Jueteng in the Philippines is, for all intents and purposes, illegal. But one ranking House of Representatives leader sees the benefits that could come from the numbers game, and is taking steps to lift the ban on the game for socio-economic reasons.
Manila Representative Amado Bagatsing, chairman of the House committee on games and amusement, has authored House Bill 3248 in an effort to push the government to drop the clamps on jueteng. “It’s high time to legalize it so the government can raise more revenues to support its many socio-economic and livelihood programs, including infrastructure for education and health,” he said.
Predominantly played in the Philippines, jueteng is a game played by gamblers from all social classes. The objective is to select any two numbers from 1 to 38 with the winning number being determined by choosing a pair of numbers from two sets of 38 numbered balls. Theoretically, a bettor stands the chance to win a ridiculous payout of 1:800, and do so with no limits on minimum or maximum bets.
According to Bagatsing, jueteng has the potential to become a boon for the government to increase revenue collection, and in turn, provide extra financial support in government projects in need of monetary infusion. Despite being illegal, the game is still being played in a large number of areas in the country by people of varying social classes with the government repeatedly trying to stop operations of the game to no avail. Bagatsing argues that instead of spending money trying to squash jueteng, they should legalize it in order to take advantage of the monetary benefits it poses to the government.
“By legalizing jueteng, the government would have the opportunity to regulate the numbers game which competes with legal games of chance like the Lotto and its variations, and the Sweepstakes draw,” he adds.
But more than just the potential monetary benefits of legalizing the game, it could serve as a way of curbing corruption between operators and local authorities who protect the operations of the game. The government doesn’t earn anything from the continued proliferation of the game, so instead of letting all these illegal operations run amok, the argument can be made to just legalize it and make it a source of additional funds that can be used in various government projects.

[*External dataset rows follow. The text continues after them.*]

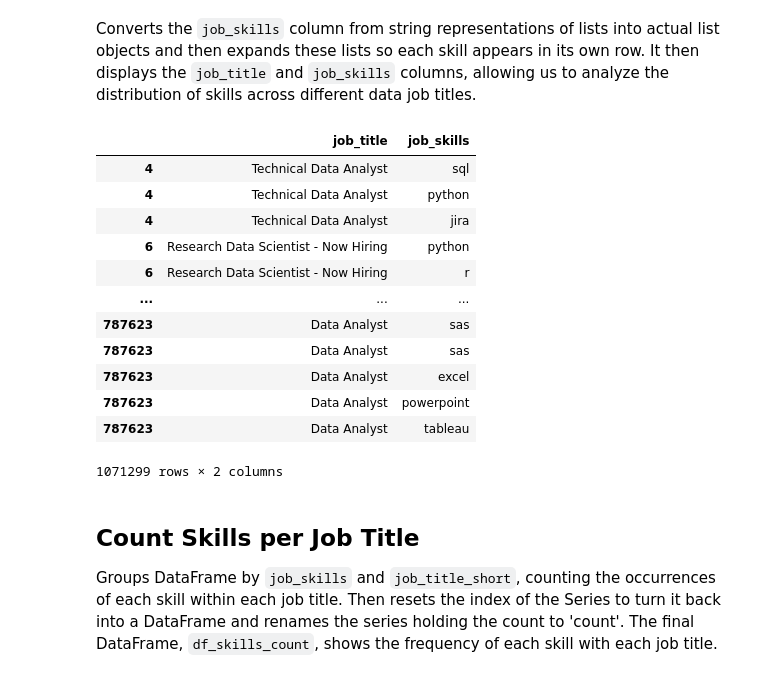
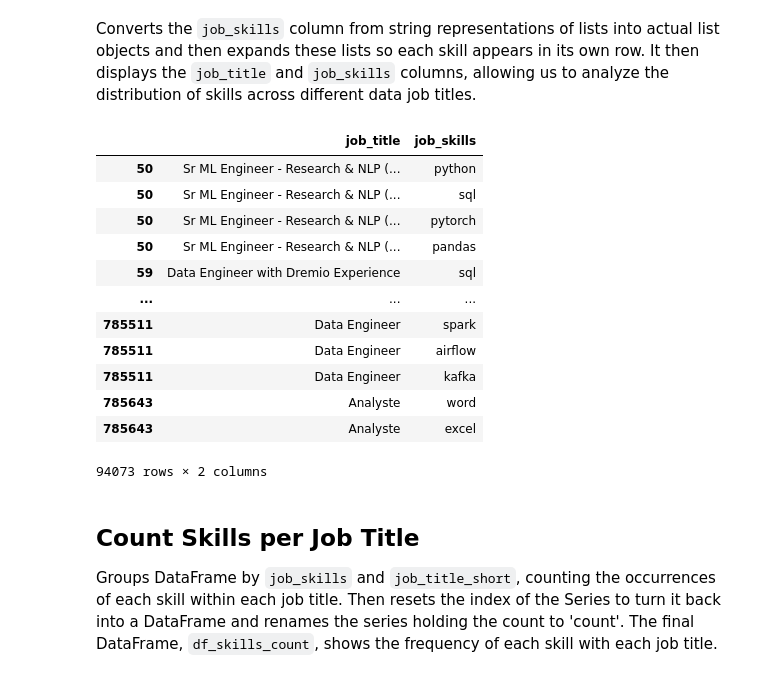
Before and after one commit to Abubakar-colla/PYTHON_DATA_PROJECT, a Jupyter notebook: 3_Project/2_Skill_Demand.ipynb, the cells around one changed output. Saved outputs shown, nothing was run; the diff lists cells and outputs as text; code cells hidden in the pictures.

```diff
--- a/3_Project/2_Skill_Demand.ipynb
+++ b/3_Project/2_Skill_Demand.ipynb
@@ -35,29 +35,29 @@ df['job_skills'] = df['job_skills'].apply(lambda x: ast.literal_eval(x) if pd.no
 
 Filter the data for the market of the United States.
 # %%
-df_US = df[df['job_country'] == 'United States']
+df_CA = df[df['job_country'] == 'Canada']
 # %% [markdown]
 ## Explode Skills
 # %% [markdown]
 Converts the `job_skills` column from string representations of lists into actual list objects and then expands these lists so each skill appears in its own row. It then displays the `job_title` and `job_skills` columns, allowing us to analyze the distribution of skills across different data job titles.
 # %%
-df_skills = df_US.explode('job_skills')
+df_skills = df_CA.explode('job_skills')
 
 df_skills[['job_title', 'job_skills']]
 # %% [output]
 |  | job_title | job_skills |
-| 4 | Technical Data Analyst | sql |
-| 4 | Technical Data Analyst | python |
-| 4 | Technical Data Analyst | jira |
-| 6 | Research Data Scientist - Now Hiring | python |
-| 6 | Research Data Scientist - Now Hiring | r |
+| 50 | Sr ML Engineer - Research & NLP (... | python |
+| 50 | Sr ML Engineer - Research & NLP (... | sql |
+| 50 | Sr ML Engineer - Research & NLP (... | pytorch |
+| 50 | Sr ML Engineer - Research & NLP (... | pandas |
+| 59 | Data Engineer with Dremio Experience | sql |
 | ... | ... | ... |
-| 787623 | Data Analyst | sas |
-| 787623 | Data Analyst | sas |
-| 787623 | Data Analyst | excel |
-| 787623 | Data Analyst | powerpoint |
-| 787623 | Data Analyst | tableau |
+| 785511 | Data Engineer | spark |
+| 785511 | Data Engineer | airflow |
+| 785511 | Data Engineer | kafka |
+| 785643 | Analyste | word |
+| 785643 | Analyste | excel |
-1071299 rows × 2 columns
+94073 rows × 2 columns
 # %% [markdown]
 ## Count Skills per Job Title
 
```
Also changed, not shown: parts of 6 cells of this notebook.
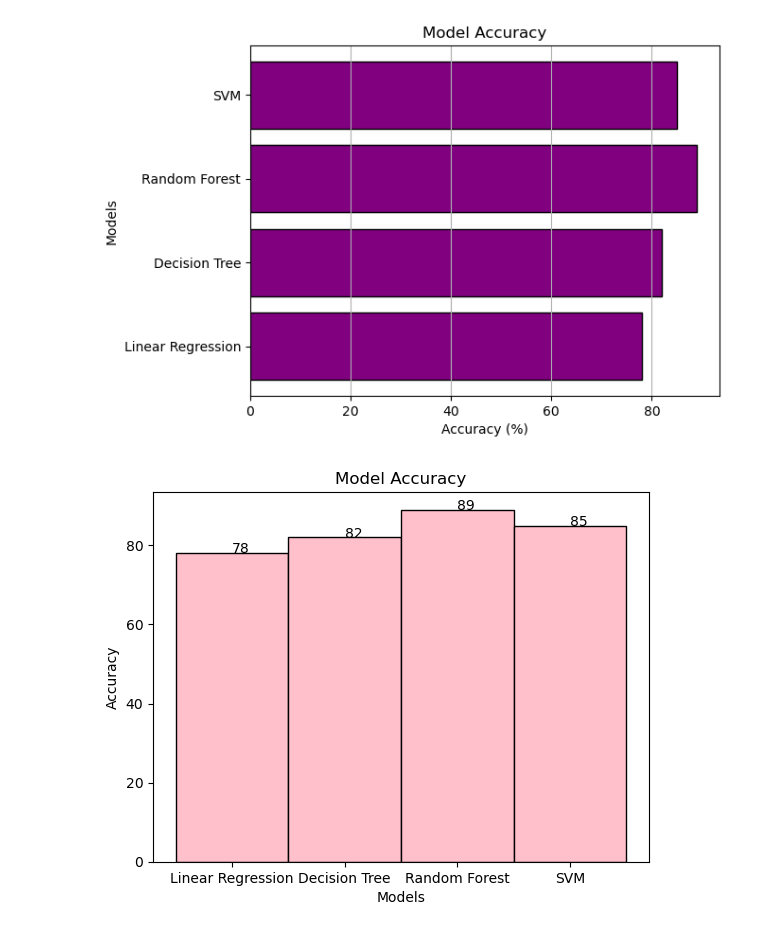
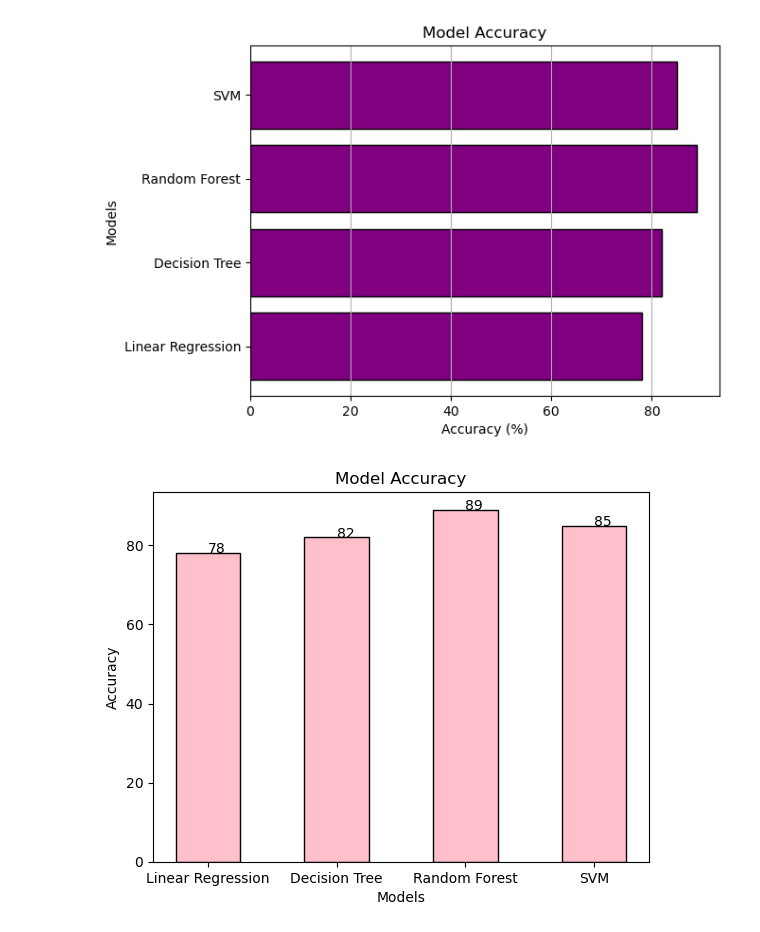
Before and after one commit to Rishabhp22/Python_Revision, a Jupyter notebook: Day21.ipynb, the cells around one changed output. Cells and saved outputs as stored; diff of their text form; code cells hidden in the pictures.

Commit message:
Completed Matplotlib Bar Charts basics

```diff
--- a/Day21.ipynb
+++ b/Day21.ipynb
@@ -274,13 +274,13 @@ plt.show()
 models = ['Linear Regression', 'Decision Tree', 'Random Forest', 'SVM']
 accuracy = [78, 82, 89, 85]
 # %%
-plt.bar(models,accuracy, color='pink',edgecolor='black',width=1)
+plt.bar(models,accuracy, color='pink',edgecolor='black',width=0.5)
 plt.title('Model Accuracy')
 plt.xlabel('Models')
 plt.ylabel('Accuracy')
 for i, value in enumerate(accuracy):
     plt.text(i,value,str(value))
 
 plt.show()
 # %% [output]
-[figure, old version]
+[figure, new version]
```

“Through legalization, the government stands to earn revenues, the proceeds of which would finance government programs and projects, provide jueteng workers a legitimate means to earn a living, and stamp out corruption,” Bagatsing explains.